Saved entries
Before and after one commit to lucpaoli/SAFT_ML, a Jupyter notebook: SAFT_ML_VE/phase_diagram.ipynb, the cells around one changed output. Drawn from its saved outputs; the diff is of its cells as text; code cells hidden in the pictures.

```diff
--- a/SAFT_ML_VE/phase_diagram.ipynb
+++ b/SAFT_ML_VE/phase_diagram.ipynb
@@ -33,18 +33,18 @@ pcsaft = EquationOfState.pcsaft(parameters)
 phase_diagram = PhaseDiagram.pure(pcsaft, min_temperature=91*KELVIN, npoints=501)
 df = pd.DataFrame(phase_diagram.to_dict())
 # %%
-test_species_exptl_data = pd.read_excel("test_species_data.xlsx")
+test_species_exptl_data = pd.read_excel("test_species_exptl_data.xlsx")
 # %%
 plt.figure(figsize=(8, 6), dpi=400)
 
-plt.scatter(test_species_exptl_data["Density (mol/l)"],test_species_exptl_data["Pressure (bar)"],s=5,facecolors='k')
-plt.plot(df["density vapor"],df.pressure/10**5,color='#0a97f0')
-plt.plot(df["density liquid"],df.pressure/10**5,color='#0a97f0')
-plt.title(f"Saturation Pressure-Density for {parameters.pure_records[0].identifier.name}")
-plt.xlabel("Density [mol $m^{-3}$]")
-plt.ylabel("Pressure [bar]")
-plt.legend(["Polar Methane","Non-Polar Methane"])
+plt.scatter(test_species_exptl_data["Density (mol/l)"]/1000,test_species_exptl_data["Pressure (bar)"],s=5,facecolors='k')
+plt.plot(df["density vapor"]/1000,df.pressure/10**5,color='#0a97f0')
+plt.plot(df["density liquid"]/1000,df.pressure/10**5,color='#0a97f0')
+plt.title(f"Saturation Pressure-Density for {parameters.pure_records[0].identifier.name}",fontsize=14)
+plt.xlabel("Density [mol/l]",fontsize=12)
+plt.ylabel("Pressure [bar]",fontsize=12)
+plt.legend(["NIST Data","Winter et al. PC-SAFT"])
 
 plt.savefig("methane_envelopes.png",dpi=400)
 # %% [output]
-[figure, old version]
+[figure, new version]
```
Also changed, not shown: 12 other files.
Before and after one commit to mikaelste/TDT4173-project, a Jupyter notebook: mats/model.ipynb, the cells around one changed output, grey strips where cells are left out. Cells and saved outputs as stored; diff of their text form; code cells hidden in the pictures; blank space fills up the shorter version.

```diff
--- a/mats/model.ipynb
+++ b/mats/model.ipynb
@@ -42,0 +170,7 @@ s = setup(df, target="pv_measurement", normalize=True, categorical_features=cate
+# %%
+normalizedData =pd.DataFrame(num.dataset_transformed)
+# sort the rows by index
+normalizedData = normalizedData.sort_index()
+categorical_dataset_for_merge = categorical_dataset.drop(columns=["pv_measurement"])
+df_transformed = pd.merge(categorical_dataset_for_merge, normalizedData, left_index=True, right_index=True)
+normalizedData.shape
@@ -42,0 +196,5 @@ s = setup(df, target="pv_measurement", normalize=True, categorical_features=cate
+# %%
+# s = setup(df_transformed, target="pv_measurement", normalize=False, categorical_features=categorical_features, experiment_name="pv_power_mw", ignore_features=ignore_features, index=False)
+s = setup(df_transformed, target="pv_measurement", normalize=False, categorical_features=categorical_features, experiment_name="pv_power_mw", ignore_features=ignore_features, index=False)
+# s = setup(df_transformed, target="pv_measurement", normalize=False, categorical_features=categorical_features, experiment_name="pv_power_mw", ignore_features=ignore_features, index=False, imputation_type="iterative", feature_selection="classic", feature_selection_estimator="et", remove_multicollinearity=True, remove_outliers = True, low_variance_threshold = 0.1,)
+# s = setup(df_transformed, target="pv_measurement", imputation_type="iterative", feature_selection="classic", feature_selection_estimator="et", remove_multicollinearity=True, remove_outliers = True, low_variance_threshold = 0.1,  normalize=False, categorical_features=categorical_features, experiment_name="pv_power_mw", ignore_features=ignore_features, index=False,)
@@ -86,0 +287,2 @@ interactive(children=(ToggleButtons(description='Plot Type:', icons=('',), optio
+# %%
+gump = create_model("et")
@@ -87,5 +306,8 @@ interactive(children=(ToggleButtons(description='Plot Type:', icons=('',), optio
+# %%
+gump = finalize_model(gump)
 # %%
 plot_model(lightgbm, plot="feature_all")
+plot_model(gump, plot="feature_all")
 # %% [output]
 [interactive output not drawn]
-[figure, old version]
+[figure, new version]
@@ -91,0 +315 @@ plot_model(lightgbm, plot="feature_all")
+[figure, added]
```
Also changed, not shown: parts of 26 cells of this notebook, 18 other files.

** Task to carry out **
Output each entry precisely as given.

** Task output **
Before and after one commit to lucpaoli/SAFT_ML, a Jupyter notebook: SAFT_ML_VE/phase_diagram.ipynb, the cells around one changed output. Drawn from its saved outputs; the diff is of its cells as text; code cells hidden in the pictures.

```diff
--- a/SAFT_ML_VE/phase_diagram.ipynb
+++ b/SAFT_ML_VE/phase_diagram.ipynb
@@ -33,18 +33,18 @@ pcsaft = EquationOfState.pcsaft(parameters)
 phase_diagram = PhaseDiagram.pure(pcsaft, min_temperature=91*KELVIN, npoints=501)
 df = pd.DataFrame(phase_diagram.to_dict())
 # %%
-test_species_exptl_data = pd.read_excel("test_species_data.xlsx")
+test_species_exptl_data = pd.read_excel("test_species_exptl_data.xlsx")
 # %%
 plt.figure(figsize=(8, 6), dpi=400)
 
-plt.scatter(test_species_exptl_data["Density (mol/l)"],test_species_exptl_data["Pressure (bar)"],s=5,facecolors='k')
-plt.plot(df["density vapor"],df.pressure/10**5,color='#0a97f0')
-plt.plot(df["density liquid"],df.pressure/10**5,color='#0a97f0')
-plt.title(f"Saturation Pressure-Density for {parameters.pure_records[0].identifier.name}")
-plt.xlabel("Density [mol $m^{-3}$]")
-plt.ylabel("Pressure [bar]")
-plt.legend(["Polar Methane","Non-Polar Methane"])
+plt.scatter(test_species_exptl_data["Density (mol/l)"]/1000,test_species_exptl_data["Pressure (bar)"],s=5,facecolors='k')
+plt.plot(df["density vapor"]/1000,df.pressure/10**5,color='#0a97f0')
+plt.plot(df["density liquid"]/1000,df.pressure/10**5,color='#0a97f0')
+plt.title(f"Saturation Pressure-Density for {parameters.pure_records[0].identifier.name}",fontsize=14)
+plt.xlabel("Density [mol/l]",fontsize=12)
+plt.ylabel("Pressure [bar]",fontsize=12)
+plt.legend(["NIST Data","Winter et al. PC-SAFT"])
 
 plt.savefig("methane_envelopes.png",dpi=400)
 # %% [output]
-[figure, old version]
+[figure, new version]
```
Also changed, not shown: 12 other files.
Before and after one commit to mikaelste/TDT4173-project, a Jupyter notebook: mats/model.ipynb, the cells around one changed output, grey strips where cells are left out. Cells and saved outputs as stored; diff of their text form; code cells hidden in the pictures; blank space fills up the shorter version.

```diff
--- a/mats/model.ipynb
+++ b/mats/model.ipynb
@@ -42,0 +170,7 @@ s = setup(df, target="pv_measurement", normalize=True, categorical_features=cate
+# %%
+normalizedData =pd.DataFrame(num.dataset_transformed)
+# sort the rows by index
+normalizedData = normalizedData.sort_index()
+categorical_dataset_for_merge = categorical_dataset.drop(columns=["pv_measurement"])
+df_transformed = pd.merge(categorical_dataset_for_merge, normalizedData, left_index=True, right_index=True)
+normalizedData.shape
@@ -42,0 +196,5 @@ s = setup(df, target="pv_measurement", normalize=True, categorical_features=cate
+# %%
+# s = setup(df_transformed, target="pv_measurement", normalize=False, categorical_features=categorical_features, experiment_name="pv_power_mw", ignore_features=ignore_features, index=False)
+s = setup(df_transformed, target="pv_measurement", normalize=False, categorical_features=categorical_features, experiment_name="pv_power_mw", ignore_features=ignore_features, index=False)
+# s = setup(df_transformed, target="pv_measurement", normalize=False, categorical_features=categorical_features, experiment_name="pv_power_mw", ignore_features=ignore_features, index=False, imputation_type="iterative", feature_selection="classic", feature_selection_estimator="et", remove_multicollinearity=True, remove_outliers = True, low_variance_threshold = 0.1,)
+# s = setup(df_transformed, target="pv_measurement", imputation_type="iterative", feature_selection="classic", feature_selection_estimator="et", remove_multicollinearity=True, remove_outliers = True, low_variance_threshold = 0.1,  normalize=False, categorical_features=categorical_features, experiment_name="pv_power_mw", ignore_features=ignore_features, index=False,)
@@ -86,0 +287,2 @@ interactive(children=(ToggleButtons(description='Plot Type:', icons=('',), optio
+# %%
+gump = create_model("et")
@@ -87,5 +306,8 @@ interactive(children=(ToggleButtons(description='Plot Type:', icons=('',), optio
+# %%
+gump = finalize_model(gump)
 # %%
 plot_model(lightgbm, plot="feature_all")
+plot_model(gump, plot="feature_all")
 # %% [output]
 [interactive output not drawn]
-[figure, old version]
+[figure, new version]
@@ -91,0 +315 @@ plot_model(lightgbm, plot="feature_all")
+[figure, added]
```
Also changed, not shown: parts of 26 cells of this notebook, 18 other files.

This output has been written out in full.